#### WHAT IS NEEDED
For the records that follow, work out how many lines include "demo" and give only that count.

#### RECORDS TO USE
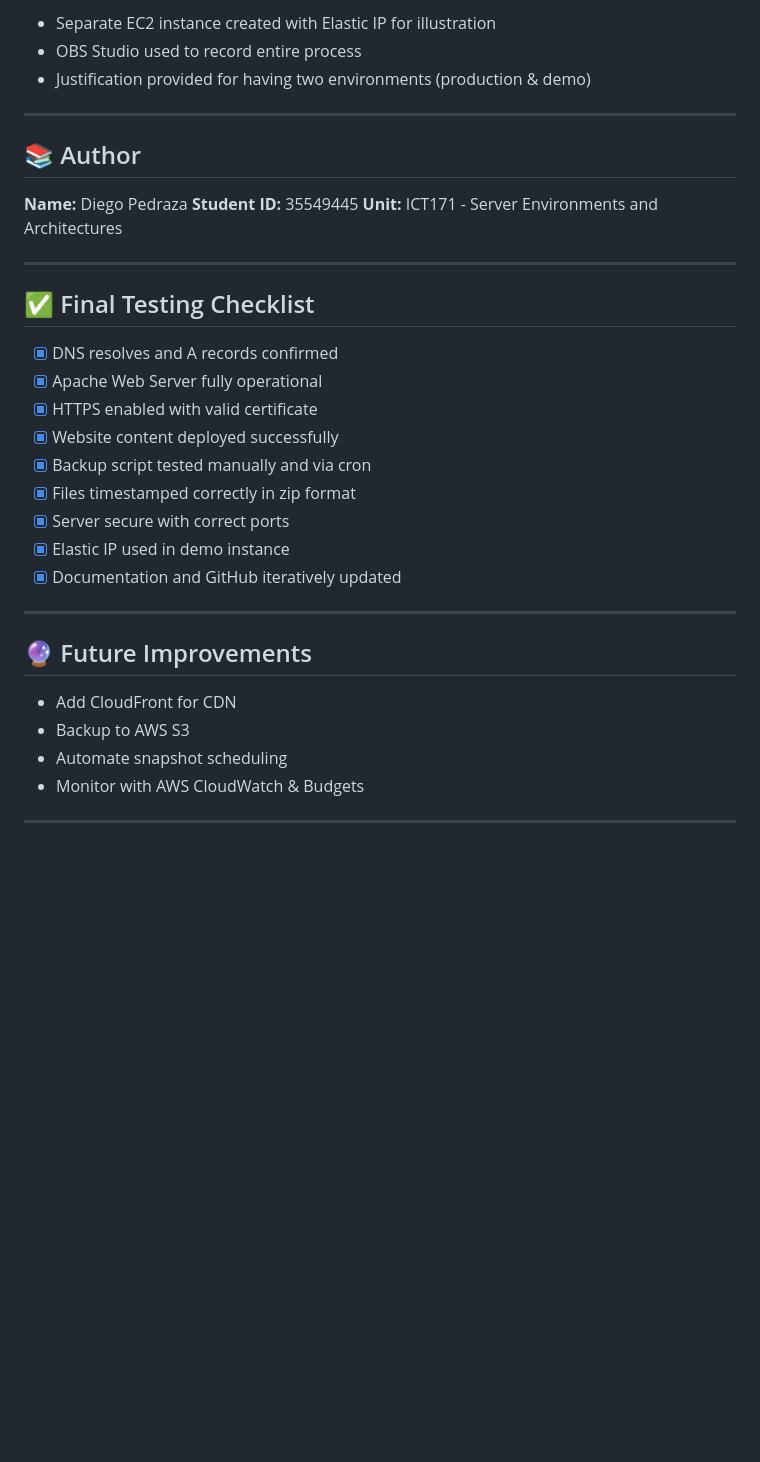
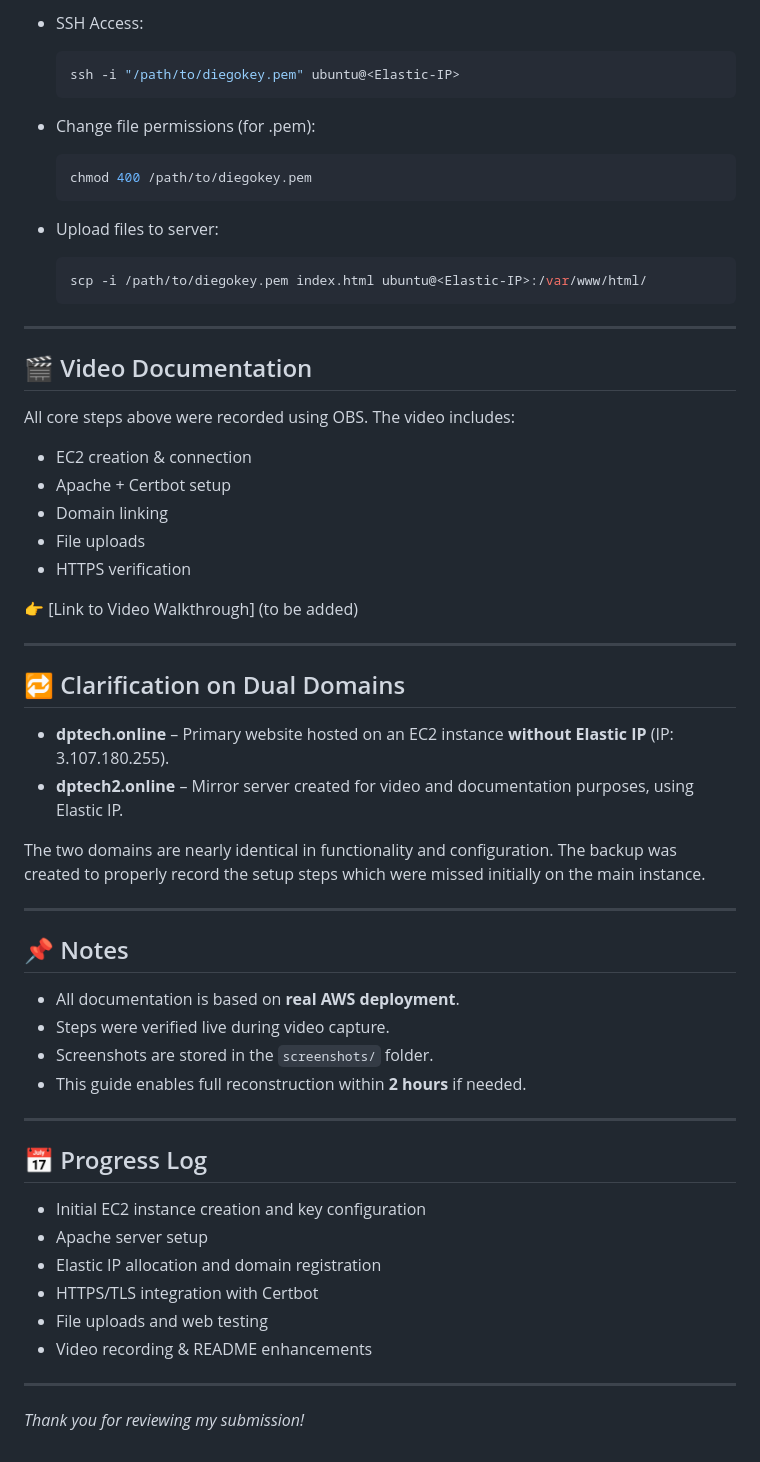
Before and after one commit to DiegoF-Git/dptech-server, a Markdown page: README.md, the part around the change printed below. Drawn GitHub-style; blank space fills up the shorter version.

````diff
--- a/README.md
+++ b/README.md
@@ -166,37 +88,64 @@ Includes:
 
-* Separate EC2 instance created with Elastic IP for illustration
-* OBS Studio used to record entire process
-* Justification provided for having two environments (production & demo)
+* SSH Access:
+
+  ```bash
+  ssh -i "/path/to/diegokey.pem" ubuntu@<Elastic-IP>
+  ```
+* Change file permissions (for .pem):
+
+  ```bash
+  chmod 400 /path/to/diegokey.pem
+  ```
+* Upload files to server:
+
+  ```bash
+  scp -i /path/to/diegokey.pem index.html ubuntu@<Elastic-IP>:/var/www/html/
+  ```
 
 ---
 
-## 📚 Author
+## 🎬 Video Documentation
 
-**Name:** Diego Pedraza
-**Student ID:** 35549445
-**Unit:** ICT171 - Server Environments and Architectures
+All core steps above were recorded using OBS.
+The video includes:
+
+* EC2 creation & connection
+* Apache + Certbot setup
+* Domain linking
+* File uploads
+* HTTPS verification
+
+👉 \[Link to Video Walkthrough] (to be added)
 
 ---
 
-## ✅ Final Testing Checklist
+## 🔁 Clarification on Dual Domains
 
-* [x] DNS resolves and A records confirmed
-* [x] Apache Web Server fully operational
-* [x] HTTPS enabled with valid certificate
-* [x] Website content deployed successfully
-* [x] Backup script tested manually and via cron
-* [x] Files timestamped correctly in zip format
-* [x] Server secure with correct ports
-* [x] Elastic IP used in demo instance
-* [x] Documentation and GitHub iteratively updated
+* **dptech.online** – Primary website hosted on an EC2 instance **without Elastic IP** (IP: 3.107.180.255).
+* **dptech2.online** – Mirror server created for video and documentation purposes, using Elastic IP.
+
+The two domains are nearly identical in functionality and configuration. The backup was created to properly record the setup steps which were missed initially on the main instance.
 
 ---
 
-## 🔮 Future Improvements
+## 📌 Notes
 
-* Add CloudFront for CDN
-* Backup to AWS S3
-* Automate snapshot scheduling
-* Monitor with AWS CloudWatch & Budgets
+* All documentation is based on **real AWS deployment**.
+* Steps were verified live during video capture.
+* Screenshots are stored in the `screenshots/` folder.
+* This guide enables full reconstruction within **2 hours** if needed.
 
 ---
+
+## 📅 Progress Log
+
+* Initial EC2 instance creation and key configuration
+* Apache server setup
+* Elastic IP allocation and domain registration
+* HTTPS/TLS integration with Certbot
+* File uploads and web testing
+* Video recording & README enhancements
+
+---
+
+*Thank you for reviewing my submission!*
````
Also changed, not shown: other parts of README.md (+57 -135 lines).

#### SOLUTION FOR THIS PROBLEM
2